Land of contrasts: people waiting in a hospital in Mumbai (left) and visitors to the heart research center in New Delhi. Photo: picture alliance

The village of Museypur is located 30 kilometers from Lucknow, in the Barabanki district. There are several unpaved roads to the entrance to the village. 900 people live here in simple huts. Most are scantily clad. Nobody has more than a dollar a day to live on.

There is a small infirmary in the middle of the village. Simple wooden beds with raffia mats serve as hospital beds. Currently, Dr. Pankay Kumar, who occasionally holds office hours here, most of the patients suffer from infectious diseases. Malaria and dengue are very common in the monsoon season. There are few chronically ill patients, and now and then someone has heart problems. “But we don't even have the option of doing a diabetes test or other tests,” explains Kumar. When asked about the subject of data acquisition and documentation, the villagers just shake their heads in disbelief. “We doctors remember what certain patients are suffering or have suffered from. We do not document data. "

At Dr. Derendra Verma, owner of a small hospital in the neighboring town of Safdarganj, is different. According to his own statements, he has been documenting patient data for many years. Also, says Verma, he noticed that many of his patients suffered from diabetes or high blood pressure. “Nobody has come here to collect my data,” he says.

François Decaillet is program coordinator in the India country office of the World Health Organization. When asked about NCDs, he - like Dorairaj - has a lot to say.
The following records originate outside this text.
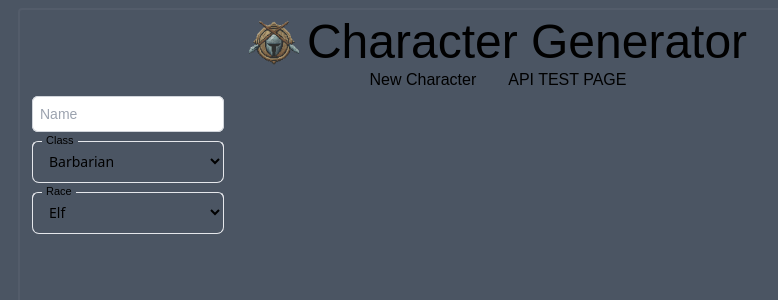
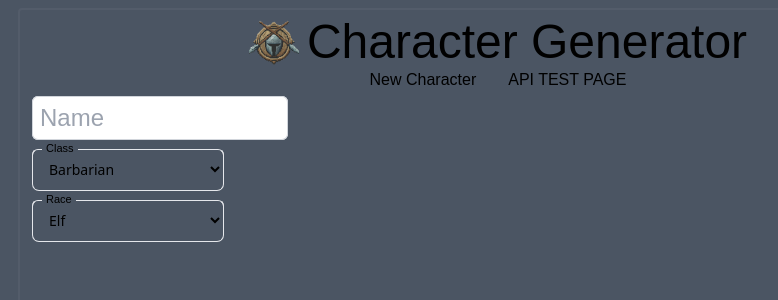
Before and after one commit to ashwillreid/char-gen, a Next.js app: page /NewCharacter in a window 1280 px wide. Shown: the top 300 px of the page, without its empty margins (142-920 px from the left). Built offline with nearby package versions, Linux system fonts and the light colour scheme; a web font is replaced by a local one.

Commit message:
fix color and size

```diff
--- a/src/components/Inputs/TextField.tsx
+++ b/src/components/Inputs/TextField.tsx
@@ -11,10 +11,10 @@ export default function TextField({
   onUpdate: Function;
 }>) {
   return (
-    <div className={`w-48 m-1 ${className ?? className}`}>
+    <div className={`w-64 m-1 ${className ?? className}`}>
       <input
         type="text"
-        className="block w-full rounded-md border-0 py-1.5 pl-2 pr-2 text-gray-900 ring-1 ring-inset ring-gray-300 placeholder:text-gray-400 focus:ring-2 focus:ring-inset focus:ring-gray-600 sm:text-sm sm:leading-6"
+        className="block text-2xl w-full rounded-md border-0 py-1.5 pl-2 pr-2 text-gray-600 ring-1 ring-inset ring-gray-300 placeholder:text-gray-400 focus:ring-2 focus:ring-inset focus:ring-gray-600"
         placeholder={placeholder}
         value={val}
         onChange={(e) => {
```
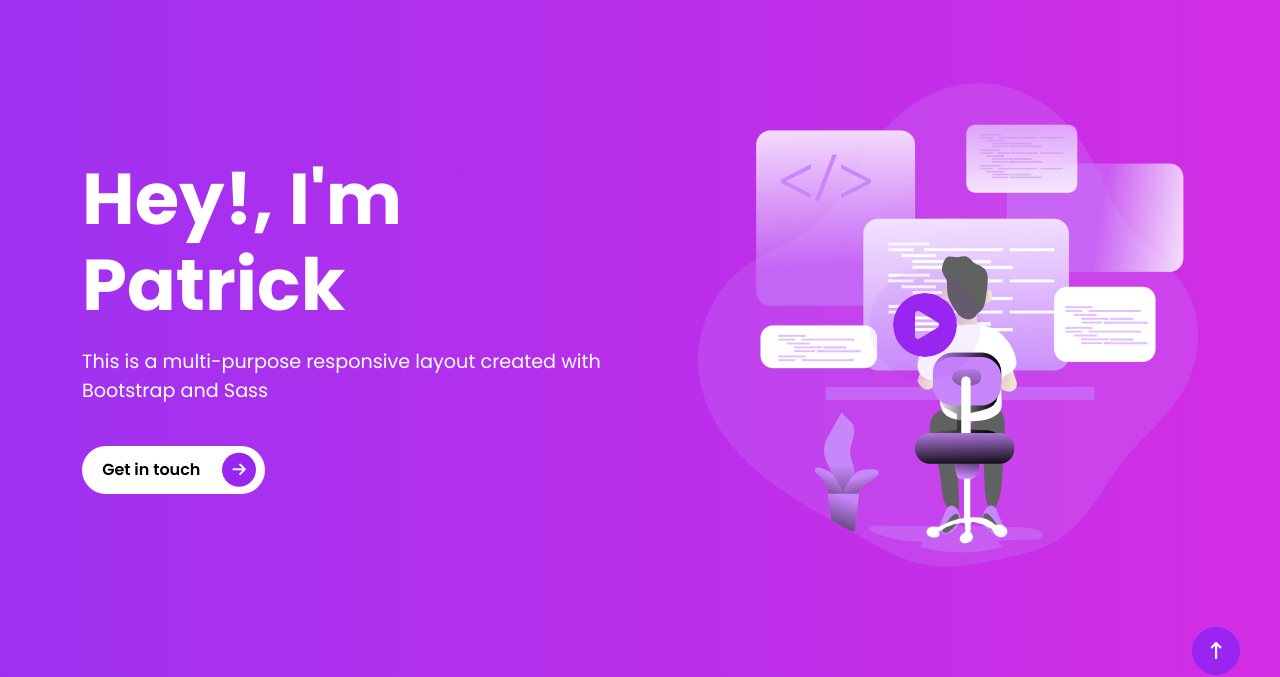
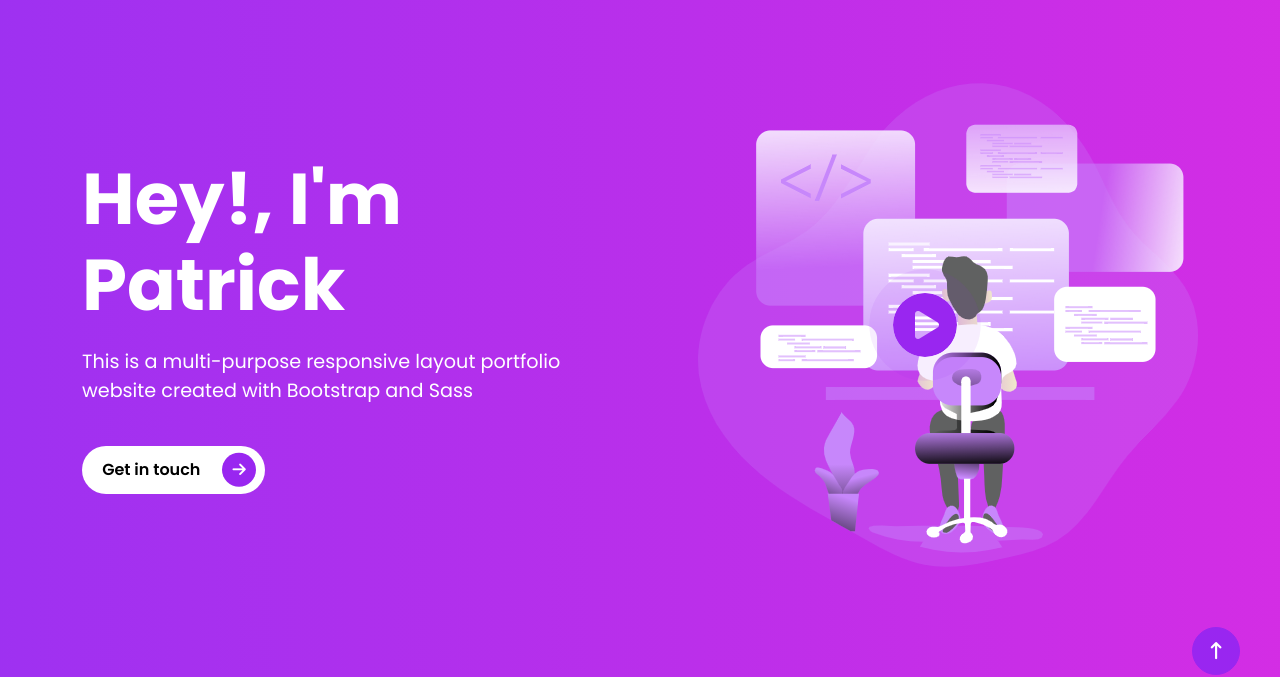
Before and after one commit to edison-manalo/portfolio-website-course, a website: page index.html in a window 1280 px wide. Shown: the part 85-762 px from the top of the page. Drawn offline with Linux system fonts and the light colour scheme.

Commit message:
Changed intro-section description

```diff
--- a/index.html
+++ b/index.html
@@ -46,7 +46,7 @@
         <div class="col-md-6 intros">
           <h1 class="display-2">
             <span class="display-2--intro">Hey!, I'm Patrick</span>
-            <span class="display-2--description lh-base">This is a multi-purpose responsive layout created with Bootstrap and Sass</span>
+            <span class="display-2--description lh-base">This is a multi-purpose responsive layout portfolio website created with Bootstrap and Sass</span>
           </h1>
           <button type="button" class="rounded-pill btn-rounded mt-4">
             Get in touch
```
However, Decaillet ends his remarks on the occurrence of and dealing with chronic diseases with a sentence that describes the situation much more accurately: "The Indian public health service is not yet able to deal with chronic diseases."

Martina Merten

Research on this article was made possible by a research grant from the US Pulitzer Center on Crisis Reporting, Washington.

India in numbers

  • 1.2 billion people live in India.
  • The gross domestic product (GDP) is per capita
    $ 3,408.
  • Spending on health is 4.2 percent of GDP.
  • The per capita expenditure on health is
    $ 132.
  • Public spending on health is $ 45 per capita.
  • The self-pay benefits for health are 74.4 percent. Eleven percent of the population have health insurance.